Directions for this task:
Search the material for "authentication" and show all lines that contain it.

Exercise input:
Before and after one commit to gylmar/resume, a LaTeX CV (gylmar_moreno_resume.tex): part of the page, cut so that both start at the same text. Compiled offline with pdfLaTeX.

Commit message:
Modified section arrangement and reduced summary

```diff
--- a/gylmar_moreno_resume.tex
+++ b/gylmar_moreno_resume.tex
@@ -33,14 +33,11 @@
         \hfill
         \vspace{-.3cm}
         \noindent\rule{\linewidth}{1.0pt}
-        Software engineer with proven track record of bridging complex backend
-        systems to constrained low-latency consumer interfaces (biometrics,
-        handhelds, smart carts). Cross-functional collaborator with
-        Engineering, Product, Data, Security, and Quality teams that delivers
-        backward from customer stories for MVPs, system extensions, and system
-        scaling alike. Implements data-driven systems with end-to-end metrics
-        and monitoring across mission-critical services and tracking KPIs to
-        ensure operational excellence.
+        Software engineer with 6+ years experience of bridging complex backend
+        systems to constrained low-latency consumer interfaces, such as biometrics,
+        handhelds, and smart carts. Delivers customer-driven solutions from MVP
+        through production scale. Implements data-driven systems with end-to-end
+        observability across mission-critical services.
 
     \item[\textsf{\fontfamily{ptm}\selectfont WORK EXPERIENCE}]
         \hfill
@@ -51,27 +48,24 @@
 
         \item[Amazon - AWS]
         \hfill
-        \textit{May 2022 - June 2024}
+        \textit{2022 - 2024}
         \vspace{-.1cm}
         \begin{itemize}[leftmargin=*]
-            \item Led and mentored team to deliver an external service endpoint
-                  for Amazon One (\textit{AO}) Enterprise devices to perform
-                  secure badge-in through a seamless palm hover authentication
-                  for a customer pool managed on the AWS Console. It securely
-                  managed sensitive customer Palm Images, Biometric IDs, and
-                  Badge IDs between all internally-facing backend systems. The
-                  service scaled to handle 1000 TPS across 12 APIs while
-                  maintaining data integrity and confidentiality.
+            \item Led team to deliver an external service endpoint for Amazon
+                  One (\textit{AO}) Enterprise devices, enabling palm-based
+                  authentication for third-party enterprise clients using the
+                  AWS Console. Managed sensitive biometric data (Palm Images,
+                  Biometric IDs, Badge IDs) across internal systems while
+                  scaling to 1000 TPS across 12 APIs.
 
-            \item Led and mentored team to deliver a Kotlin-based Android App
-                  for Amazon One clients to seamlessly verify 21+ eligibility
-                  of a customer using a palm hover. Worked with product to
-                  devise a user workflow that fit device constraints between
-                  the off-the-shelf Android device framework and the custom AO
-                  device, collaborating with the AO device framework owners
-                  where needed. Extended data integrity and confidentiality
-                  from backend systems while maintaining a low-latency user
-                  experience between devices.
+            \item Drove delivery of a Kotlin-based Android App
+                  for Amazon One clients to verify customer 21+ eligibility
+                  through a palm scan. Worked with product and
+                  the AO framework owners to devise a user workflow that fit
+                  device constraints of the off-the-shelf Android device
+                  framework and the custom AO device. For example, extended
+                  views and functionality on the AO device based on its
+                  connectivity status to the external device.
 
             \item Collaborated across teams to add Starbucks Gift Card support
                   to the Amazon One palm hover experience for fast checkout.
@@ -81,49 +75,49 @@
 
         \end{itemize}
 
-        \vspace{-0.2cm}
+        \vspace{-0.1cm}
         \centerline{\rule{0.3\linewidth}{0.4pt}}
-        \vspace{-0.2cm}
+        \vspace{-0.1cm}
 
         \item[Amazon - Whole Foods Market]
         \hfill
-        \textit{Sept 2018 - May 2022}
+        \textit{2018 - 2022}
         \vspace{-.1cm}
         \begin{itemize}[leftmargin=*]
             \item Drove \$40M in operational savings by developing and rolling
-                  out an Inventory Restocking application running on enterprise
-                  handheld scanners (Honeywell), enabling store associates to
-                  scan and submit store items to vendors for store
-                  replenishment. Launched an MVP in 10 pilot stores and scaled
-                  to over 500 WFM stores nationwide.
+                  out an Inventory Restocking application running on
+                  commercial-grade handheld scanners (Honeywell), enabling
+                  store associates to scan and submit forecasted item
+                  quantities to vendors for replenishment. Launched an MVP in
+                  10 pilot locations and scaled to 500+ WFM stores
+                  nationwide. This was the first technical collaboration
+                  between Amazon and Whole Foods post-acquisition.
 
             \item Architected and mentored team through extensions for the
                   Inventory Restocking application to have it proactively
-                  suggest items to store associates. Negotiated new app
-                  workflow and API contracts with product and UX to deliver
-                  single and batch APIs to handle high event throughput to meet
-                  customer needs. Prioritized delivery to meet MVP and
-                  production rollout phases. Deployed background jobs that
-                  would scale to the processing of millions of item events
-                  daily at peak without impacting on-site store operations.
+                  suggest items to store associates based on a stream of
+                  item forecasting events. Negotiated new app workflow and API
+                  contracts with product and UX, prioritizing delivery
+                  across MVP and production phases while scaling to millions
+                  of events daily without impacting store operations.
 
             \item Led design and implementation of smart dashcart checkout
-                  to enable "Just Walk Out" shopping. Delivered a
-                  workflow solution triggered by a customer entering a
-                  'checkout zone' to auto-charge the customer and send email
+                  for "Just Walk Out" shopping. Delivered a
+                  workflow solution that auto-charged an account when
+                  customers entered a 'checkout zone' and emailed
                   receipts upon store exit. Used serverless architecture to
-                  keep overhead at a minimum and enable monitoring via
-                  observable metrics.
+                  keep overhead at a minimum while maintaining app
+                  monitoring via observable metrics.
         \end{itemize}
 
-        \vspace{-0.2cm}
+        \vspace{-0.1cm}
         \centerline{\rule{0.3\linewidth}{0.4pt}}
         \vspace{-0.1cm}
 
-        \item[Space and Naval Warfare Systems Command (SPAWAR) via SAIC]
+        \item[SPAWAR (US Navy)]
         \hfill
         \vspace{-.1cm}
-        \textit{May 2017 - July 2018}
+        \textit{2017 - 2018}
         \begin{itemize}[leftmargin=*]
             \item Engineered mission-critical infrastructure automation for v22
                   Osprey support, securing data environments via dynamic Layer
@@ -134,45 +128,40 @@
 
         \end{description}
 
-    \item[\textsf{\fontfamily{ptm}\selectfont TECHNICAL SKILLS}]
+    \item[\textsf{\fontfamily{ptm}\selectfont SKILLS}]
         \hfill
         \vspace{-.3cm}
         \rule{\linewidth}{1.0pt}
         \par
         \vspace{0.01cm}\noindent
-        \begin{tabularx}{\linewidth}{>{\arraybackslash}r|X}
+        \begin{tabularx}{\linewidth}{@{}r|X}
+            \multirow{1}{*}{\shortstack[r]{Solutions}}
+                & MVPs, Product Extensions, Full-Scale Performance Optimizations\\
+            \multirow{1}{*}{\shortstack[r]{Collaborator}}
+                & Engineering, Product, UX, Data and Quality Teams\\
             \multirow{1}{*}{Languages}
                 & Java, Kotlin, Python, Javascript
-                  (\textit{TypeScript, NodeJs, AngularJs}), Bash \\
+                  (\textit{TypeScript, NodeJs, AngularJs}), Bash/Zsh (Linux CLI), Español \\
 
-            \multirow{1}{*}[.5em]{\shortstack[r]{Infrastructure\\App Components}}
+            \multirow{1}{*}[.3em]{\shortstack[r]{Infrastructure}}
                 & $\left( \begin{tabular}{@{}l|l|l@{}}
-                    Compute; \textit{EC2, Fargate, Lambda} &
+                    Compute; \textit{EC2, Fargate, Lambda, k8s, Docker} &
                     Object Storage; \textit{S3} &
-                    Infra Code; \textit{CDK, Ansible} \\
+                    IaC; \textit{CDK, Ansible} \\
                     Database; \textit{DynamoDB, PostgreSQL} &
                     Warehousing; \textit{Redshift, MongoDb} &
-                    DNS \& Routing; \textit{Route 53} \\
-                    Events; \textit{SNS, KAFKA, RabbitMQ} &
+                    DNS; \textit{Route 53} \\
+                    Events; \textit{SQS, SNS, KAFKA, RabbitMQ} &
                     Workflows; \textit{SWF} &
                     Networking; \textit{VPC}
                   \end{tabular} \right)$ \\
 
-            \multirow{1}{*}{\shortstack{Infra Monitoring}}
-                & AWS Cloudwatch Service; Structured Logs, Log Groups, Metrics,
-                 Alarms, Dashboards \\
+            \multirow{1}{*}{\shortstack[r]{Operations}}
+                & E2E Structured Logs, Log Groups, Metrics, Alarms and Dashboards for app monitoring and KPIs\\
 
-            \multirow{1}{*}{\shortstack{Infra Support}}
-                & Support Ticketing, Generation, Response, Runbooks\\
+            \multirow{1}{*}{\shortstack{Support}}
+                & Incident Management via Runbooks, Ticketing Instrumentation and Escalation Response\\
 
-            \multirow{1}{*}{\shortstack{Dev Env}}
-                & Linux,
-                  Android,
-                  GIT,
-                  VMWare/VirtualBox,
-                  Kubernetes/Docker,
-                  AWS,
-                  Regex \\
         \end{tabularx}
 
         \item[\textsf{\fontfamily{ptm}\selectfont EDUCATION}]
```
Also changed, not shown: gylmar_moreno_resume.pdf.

Answer section:
-                  secure badge-in through a seamless palm hover authentication
+                  authentication for third-party enterprise clients using the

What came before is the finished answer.